But I do fly. Again. You're all correct. I haven't forgotten how to fly. After half an hour I forgot about my back. After two hours I felt my back again, but it didn't stop me from doing my job.
I encountered some performance increasing windshear on landing today. That means that the wind was blowing more strongly towards me close to the runway than it was at a higher altitude, so that as I descended, I suddenly hit a stronger headwind.
Now, if you were riding a bicycle, working against a headwind would decrease your progress. The same is true of an airplane: the stronger the headwind, the slower the progress over the ground. If an airplane that can fly at 200 miles per hour in still air had a wind from behind at 20 miles per hour, its speed over the ground, called groundspeed, would be 220 miles per hour. The groundspeed is indicative of time to destination: stronger headwind, longer time to get there, stronger tailwind, get there more quickly.
So why did I say that suddenly encountering a stronger headwind was performance increasing? Despite all the encouraging comments attached to the last entry, an airplane is not a bicycle. It doesn't push backwards on the ground as it travels, so as it flies through the air, it doesn't know about the ground going by. Although the steady tailwind described above carries the airplane over the ground at 220 miles an hour, the speed of the air passing by the airplane is still only 200 miles per hour. And for the purpose of how the airplane handles in the air, how it feels to the pilot, and whether it is within its safe speed limits, the speed relative to the air, the airspeed, is what matters.
In preparation for landing, the pilot slows the airplane to the correct approach aispeed, based on weight, flaps and other considerations. If there is a strong headwind, this may give a slower than usual groundspeed, but that's okay. We actually would like to have the slowest possible groundspeed for landing, because it makes it easier to brake to a stop. We can't go too slowly, however, because the lift requireed to hold the airplane up depends on airspeed. The approach speed is therefore a compromise between maintaining a high speed through the air and obtaining a low speed over the ground.
Now back to the bicycle, because I have devised a way to continue talking about bicycles. A bicycle speedometer measures how fast the wheels are going around, i.e. the rate the bike is passing over the ground. Imagine that you rigged a bicycle speedometer worked by having a little propeller on the front, so that it measured not how fast you went over the ground, but how fast you went through the air. And imagine that you came around a corner, and suddenly encountered a blast of headwind. Your propeller would momentarily speed up to the sum of your speed PLUS the speed of the oncoming wind, and your eyes would water with the sudden onslaught of air. The added air resistence would then quickly slow you down, but for that moment, the speed of the bike through the air is increased.
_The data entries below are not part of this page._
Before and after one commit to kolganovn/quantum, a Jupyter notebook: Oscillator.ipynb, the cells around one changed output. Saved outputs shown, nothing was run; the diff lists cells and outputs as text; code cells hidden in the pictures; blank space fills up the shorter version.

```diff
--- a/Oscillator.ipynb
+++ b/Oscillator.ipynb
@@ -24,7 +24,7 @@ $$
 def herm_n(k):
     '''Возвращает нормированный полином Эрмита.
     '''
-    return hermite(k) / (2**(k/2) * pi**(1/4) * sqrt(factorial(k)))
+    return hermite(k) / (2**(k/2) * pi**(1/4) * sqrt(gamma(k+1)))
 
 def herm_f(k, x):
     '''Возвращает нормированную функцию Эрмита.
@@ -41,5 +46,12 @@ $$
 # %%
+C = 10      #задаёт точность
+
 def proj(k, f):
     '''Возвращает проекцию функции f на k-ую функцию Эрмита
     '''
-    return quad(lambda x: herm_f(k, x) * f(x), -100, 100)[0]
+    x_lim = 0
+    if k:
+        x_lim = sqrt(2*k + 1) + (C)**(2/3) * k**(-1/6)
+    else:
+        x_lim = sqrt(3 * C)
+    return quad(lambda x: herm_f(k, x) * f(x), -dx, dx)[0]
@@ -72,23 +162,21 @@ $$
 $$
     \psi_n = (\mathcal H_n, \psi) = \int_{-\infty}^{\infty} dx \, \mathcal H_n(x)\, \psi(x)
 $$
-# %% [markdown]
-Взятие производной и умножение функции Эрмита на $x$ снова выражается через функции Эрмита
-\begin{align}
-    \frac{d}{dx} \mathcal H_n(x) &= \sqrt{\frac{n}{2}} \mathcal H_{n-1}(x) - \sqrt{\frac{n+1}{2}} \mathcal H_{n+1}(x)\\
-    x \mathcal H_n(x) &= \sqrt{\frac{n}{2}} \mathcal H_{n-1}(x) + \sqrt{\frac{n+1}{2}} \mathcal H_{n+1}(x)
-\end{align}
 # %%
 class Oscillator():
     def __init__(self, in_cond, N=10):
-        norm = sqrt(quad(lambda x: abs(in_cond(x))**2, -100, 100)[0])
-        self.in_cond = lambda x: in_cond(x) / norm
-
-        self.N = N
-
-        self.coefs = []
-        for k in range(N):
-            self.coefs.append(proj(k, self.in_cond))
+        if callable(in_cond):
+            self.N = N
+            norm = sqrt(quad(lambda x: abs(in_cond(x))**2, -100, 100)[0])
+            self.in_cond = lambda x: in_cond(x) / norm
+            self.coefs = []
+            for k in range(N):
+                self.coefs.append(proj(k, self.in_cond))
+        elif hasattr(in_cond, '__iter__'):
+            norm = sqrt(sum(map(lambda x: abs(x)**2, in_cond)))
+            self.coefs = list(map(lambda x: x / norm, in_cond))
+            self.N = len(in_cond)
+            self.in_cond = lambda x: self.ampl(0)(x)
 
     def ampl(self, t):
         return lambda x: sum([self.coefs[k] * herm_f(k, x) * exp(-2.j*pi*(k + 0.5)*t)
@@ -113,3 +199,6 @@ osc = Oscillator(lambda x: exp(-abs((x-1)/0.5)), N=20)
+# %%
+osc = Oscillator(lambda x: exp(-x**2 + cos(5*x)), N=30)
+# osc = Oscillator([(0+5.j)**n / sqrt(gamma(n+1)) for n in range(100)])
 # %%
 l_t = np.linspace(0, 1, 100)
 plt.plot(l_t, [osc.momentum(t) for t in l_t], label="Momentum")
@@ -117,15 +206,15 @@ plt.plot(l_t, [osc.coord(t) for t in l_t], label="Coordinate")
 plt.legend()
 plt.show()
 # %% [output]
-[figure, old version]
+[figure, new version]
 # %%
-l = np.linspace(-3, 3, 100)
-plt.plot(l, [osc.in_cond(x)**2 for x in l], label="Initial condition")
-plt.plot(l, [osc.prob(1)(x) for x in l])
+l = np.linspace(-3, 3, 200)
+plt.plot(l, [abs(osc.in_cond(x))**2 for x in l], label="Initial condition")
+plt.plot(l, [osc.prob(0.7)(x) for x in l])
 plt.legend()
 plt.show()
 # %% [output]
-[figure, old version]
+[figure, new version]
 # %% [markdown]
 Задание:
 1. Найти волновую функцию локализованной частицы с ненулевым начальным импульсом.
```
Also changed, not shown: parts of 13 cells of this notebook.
So the same thing happens to the airplane encountering a sudden increase in headwind. Momentarily the air flowing over the surfaces is increased. This increases lift, resulting in a combination of a lower descent rate (or a climb) and increased airspeed. And that's what happened to me. I found myself higher than I wanted to be, and faster than I wanted to be, but with a long runway, so the landing was long and ugly but safe.
I should have realized that the winds aloft were lighter than the winds at the field and expected it, but I didn't come straight in: I'd been turned for that runway at quite short notice. I'll do a better job tomorrow.